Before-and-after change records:

━━━━━━━━━━━━━━━━━━━━

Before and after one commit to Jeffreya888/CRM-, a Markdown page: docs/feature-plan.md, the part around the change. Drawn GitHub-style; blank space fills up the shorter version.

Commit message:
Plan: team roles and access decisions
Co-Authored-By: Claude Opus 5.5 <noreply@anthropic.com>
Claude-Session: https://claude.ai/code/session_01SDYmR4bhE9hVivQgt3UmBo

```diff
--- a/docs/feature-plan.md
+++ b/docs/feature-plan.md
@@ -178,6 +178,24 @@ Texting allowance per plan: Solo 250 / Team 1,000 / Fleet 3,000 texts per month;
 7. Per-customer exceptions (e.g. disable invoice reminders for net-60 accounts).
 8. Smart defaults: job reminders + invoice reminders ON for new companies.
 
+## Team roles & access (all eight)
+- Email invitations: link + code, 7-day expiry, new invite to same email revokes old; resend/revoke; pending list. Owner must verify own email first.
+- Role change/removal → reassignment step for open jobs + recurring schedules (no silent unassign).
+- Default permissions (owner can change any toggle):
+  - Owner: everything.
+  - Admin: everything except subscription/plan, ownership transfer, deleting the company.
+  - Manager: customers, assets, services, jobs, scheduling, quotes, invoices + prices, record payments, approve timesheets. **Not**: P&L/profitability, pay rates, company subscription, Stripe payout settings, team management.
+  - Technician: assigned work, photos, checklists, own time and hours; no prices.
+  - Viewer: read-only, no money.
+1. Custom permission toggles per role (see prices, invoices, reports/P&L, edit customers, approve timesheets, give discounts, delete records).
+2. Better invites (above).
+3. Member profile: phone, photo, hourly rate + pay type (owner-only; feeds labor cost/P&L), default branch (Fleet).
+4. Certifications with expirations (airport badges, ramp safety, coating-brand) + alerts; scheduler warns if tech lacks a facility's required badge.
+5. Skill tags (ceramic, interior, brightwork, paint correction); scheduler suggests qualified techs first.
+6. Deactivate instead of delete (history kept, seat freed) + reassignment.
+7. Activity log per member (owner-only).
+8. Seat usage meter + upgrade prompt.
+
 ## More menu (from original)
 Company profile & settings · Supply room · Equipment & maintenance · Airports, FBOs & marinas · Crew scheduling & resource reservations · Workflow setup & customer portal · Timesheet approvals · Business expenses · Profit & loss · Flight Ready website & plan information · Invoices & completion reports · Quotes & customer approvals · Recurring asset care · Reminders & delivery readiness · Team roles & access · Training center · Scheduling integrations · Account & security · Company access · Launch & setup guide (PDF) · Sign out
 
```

━━━━━━━━━━━━━━━━━━━━

# [Problem]
Without leaving anything out, give the entries again exactly.

# [Response to the task]
Before and after one commit to Jeffreya888/CRM-, a Markdown page: docs/feature-plan.md, the part around the change. Drawn GitHub-style; blank space fills up the shorter version.

Commit message:
Plan: team roles and access decisions
Co-Authored-By: Claude Opus 5.5 <noreply@anthropic.com>
Claude-Session: https://claude.ai/code/session_01SDYmR4bhE9hVivQgt3UmBo

```diff
--- a/docs/feature-plan.md
+++ b/docs/feature-plan.md
@@ -178,6 +178,24 @@ Texting allowance per plan: Solo 250 / Team 1,000 / Fleet 3,000 texts per month;
 7. Per-customer exceptions (e.g. disable invoice reminders for net-60 accounts).
 8. Smart defaults: job reminders + invoice reminders ON for new companies.
 
+## Team roles & access (all eight)
+- Email invitations: link + code, 7-day expiry, new invite to same email revokes old; resend/revoke; pending list. Owner must verify own email first.
+- Role change/removal → reassignment step for open jobs + recurring schedules (no silent unassign).
+- Default permissions (owner can change any toggle):
+  - Owner: everything.
+  - Admin: everything except subscription/plan, ownership transfer, deleting the company.
+  - Manager: customers, assets, services, jobs, scheduling, quotes, invoices + prices, record payments, approve timesheets. **Not**: P&L/profitability, pay rates, company subscription, Stripe payout settings, team management.
+  - Technician: assigned work, photos, checklists, own time and hours; no prices.
+  - Viewer: read-only, no money.
+1. Custom permission toggles per role (see prices, invoices, reports/P&L, edit customers, approve timesheets, give discounts, delete records).
+2. Better invites (above).
+3. Member profile: phone, photo, hourly rate + pay type (owner-only; feeds labor cost/P&L), default branch (Fleet).
+4. Certifications with expirations (airport badges, ramp safety, coating-brand) + alerts; scheduler warns if tech lacks a facility's required badge.
+5. Skill tags (ceramic, interior, brightwork, paint correction); scheduler suggests qualified techs first.
+6. Deactivate instead of delete (history kept, seat freed) + reassignment.
+7. Activity log per member (owner-only).
+8. Seat usage meter + upgrade prompt.
+
 ## More menu (from original)
 Company profile & settings · Supply room · Equipment & maintenance · Airports, FBOs & marinas · Crew scheduling & resource reservations · Workflow setup & customer portal · Timesheet approvals · Business expenses · Profit & loss · Flight Ready website & plan information · Invoices & completion reports · Quotes & customer approvals · Recurring asset care · Reminders & delivery readiness · Team roles & access · Training center · Scheduling integrations · Account & security · Company access · Launch & setup guide (PDF) · Sign out
 
```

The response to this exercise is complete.